### INSTRUCTIONS FOR THE TASK
Every line below that mentions the word "Boston" should be copied out.

Start of RECORDS FOR THIS EXERCISE

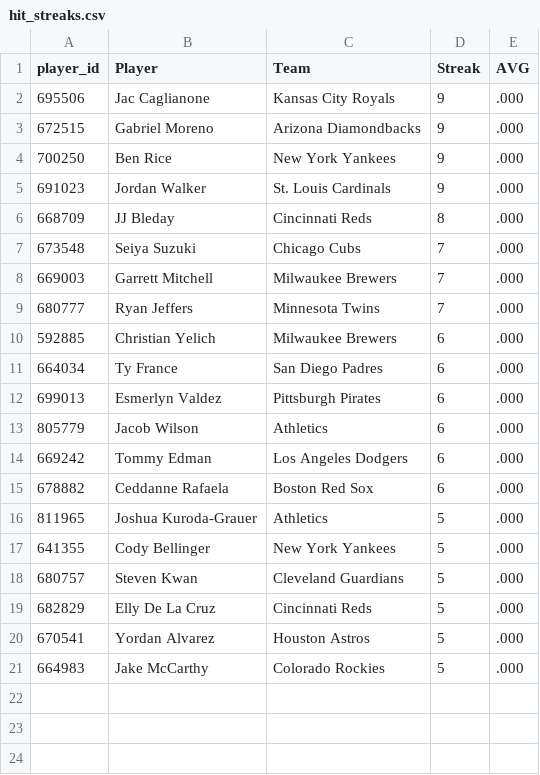
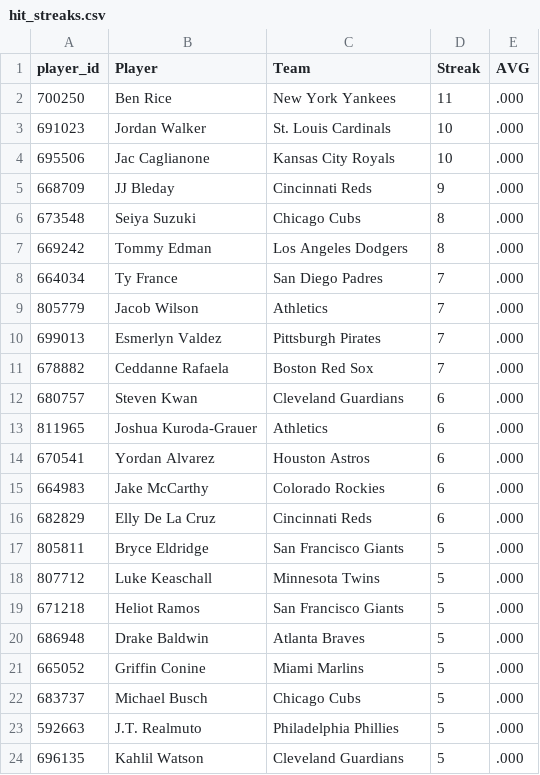
Before and after one commit to HitByOne/mlb-dashboard, a CSV file: data/hit_streaks.csv, drawn as a sheet; only a part is shown; the diff covers the shown part only.

```diff
--- a/data/hit_streaks.csv
+++ b/data/hit_streaks.csv
@@ -1,21 +1,24 @@
 player_id,Player,Team,Streak,AVG
-695506,Jac Caglianone,Kansas City Royals,9,.000
-672515,Gabriel Moreno,Arizona Diamondbacks,9,.000
-700250,Ben Rice,New York Yankees,9,.000
-691023,Jordan Walker,St. Louis Cardinals,9,.000
-668709,JJ Bleday,Cincinnati Reds,8,.000
-673548,Seiya Suzuki,Chicago Cubs,7,.000
-669003,Garrett Mitchell,Milwaukee Brewers,7,.000
-680777,Ryan Jeffers,Minnesota Twins,7,.000
-592885,Christian Yelich,Milwaukee Brewers,6,.000
-664034,Ty France,San Diego Padres,6,.000
-699013,Esmerlyn Valdez,Pittsburgh Pirates,6,.000
-805779,Jacob Wilson,Athletics,6,.000
-669242,Tommy Edman,Los Angeles Dodgers,6,.000
-678882,Ceddanne Rafaela,Boston Red Sox,6,.000
-811965,Joshua Kuroda-Grauer,Athletics,5,.000
-641355,Cody Bellinger,New York Yankees,5,.000
-680757,Steven Kwan,Cleveland Guardians,5,.000
-682829,Elly De La Cruz,Cincinnati Reds,5,.000
-670541,Yordan Alvarez,Houston Astros,5,.000
-664983,Jake McCarthy,Colorado Rockies,5,.000
+700250,Ben Rice,New York Yankees,11,.000
+691023,Jordan Walker,St. Louis Cardinals,10,.000
+695506,Jac Caglianone,Kansas City Royals,10,.000
+668709,JJ Bleday,Cincinnati Reds,9,.000
+673548,Seiya Suzuki,Chicago Cubs,8,.000
+669242,Tommy Edman,Los Angeles Dodgers,8,.000
+664034,Ty France,San Diego Padres,7,.000
+805779,Jacob Wilson,Athletics,7,.000
+699013,Esmerlyn Valdez,Pittsburgh Pirates,7,.000
+678882,Ceddanne Rafaela,Boston Red Sox,7,.000
+680757,Steven Kwan,Cleveland Guardians,6,.000
+811965,Joshua Kuroda-Grauer,Athletics,6,.000
+670541,Yordan Alvarez,Houston Astros,6,.000
+664983,Jake McCarthy,Colorado Rockies,6,.000
+682829,Elly De La Cruz,Cincinnati Reds,6,.000
+805811,Bryce Eldridge,San Francisco Giants,5,.000
+807712,Luke Keaschall,Minnesota Twins,5,.000
+671218,Heliot Ramos,San Francisco Giants,5,.000
+686948,Drake Baldwin,Atlanta Braves,5,.000
+665052,Griffin Conine,Miami Marlins,5,.000
+683737,Michael Busch,Chicago Cubs,5,.000
+592663,J.T. Realmuto,Philadelphia Phillies,5,.000
+696135,Kahlil Watson,Cleveland Guardians,5,.000
```
Also changed, not shown: 1 added row elsewhere in this file, data/hot_cold.csv, data/hr_leaders.csv, 15 other files.
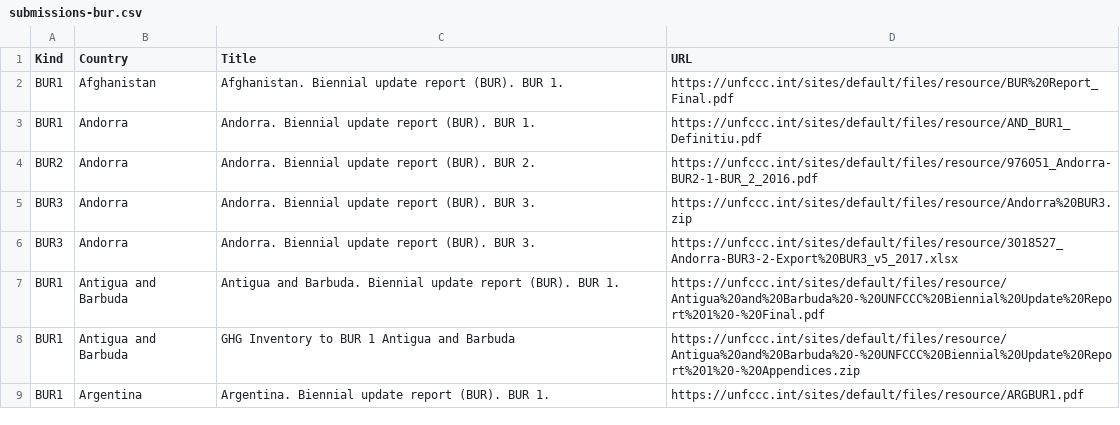
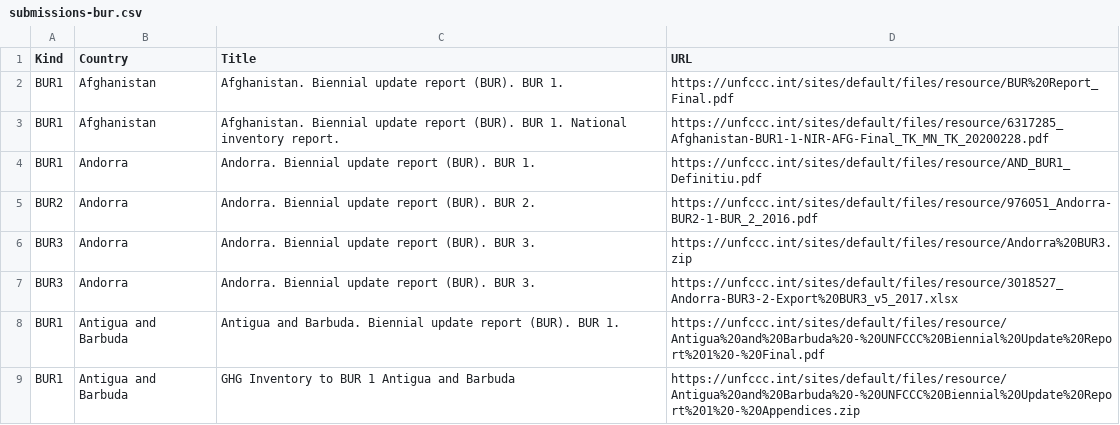
Before and after one commit to openclimatedata/national-inventory-submisions, a CSV file: data/submissions-bur.csv, drawn as a sheet; only a part is shown; the shorter side is filled out with more unchanged rows.

Commit message:
Update BUR submisions

```diff
--- a/data/submissions-bur.csv
+++ b/data/submissions-bur.csv
@@ -2,2 +2,3 @@ Kind,Country,Title,URL
 BUR1,Afghanistan,Afghanistan. Biennial update report (BUR).  BUR 1.  ,https://unfccc.int/sites/default/files/resource/BUR%20Report_Final.pdf
+BUR1,Afghanistan,Afghanistan. Biennial update report (BUR). BUR 1. National inventory report. ,https://unfccc.int/sites/default/files/resource/6317285_Afghanistan-BUR1-1-NIR-AFG-Final_TK_MN_TK_20200228.pdf
 BUR1,Andorra,Andorra. Biennial update report (BUR). BUR 1.,https://unfccc.int/sites/default/files/resource/AND_BUR1_Definitiu.pdf
```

End of RECORDS FOR THIS EXERCISE

### RESPONSE BOX
-678882,Ceddanne Rafaela,Boston Red Sox,6,.000
+678882,Ceddanne Rafaela,Boston Red Sox,7,.000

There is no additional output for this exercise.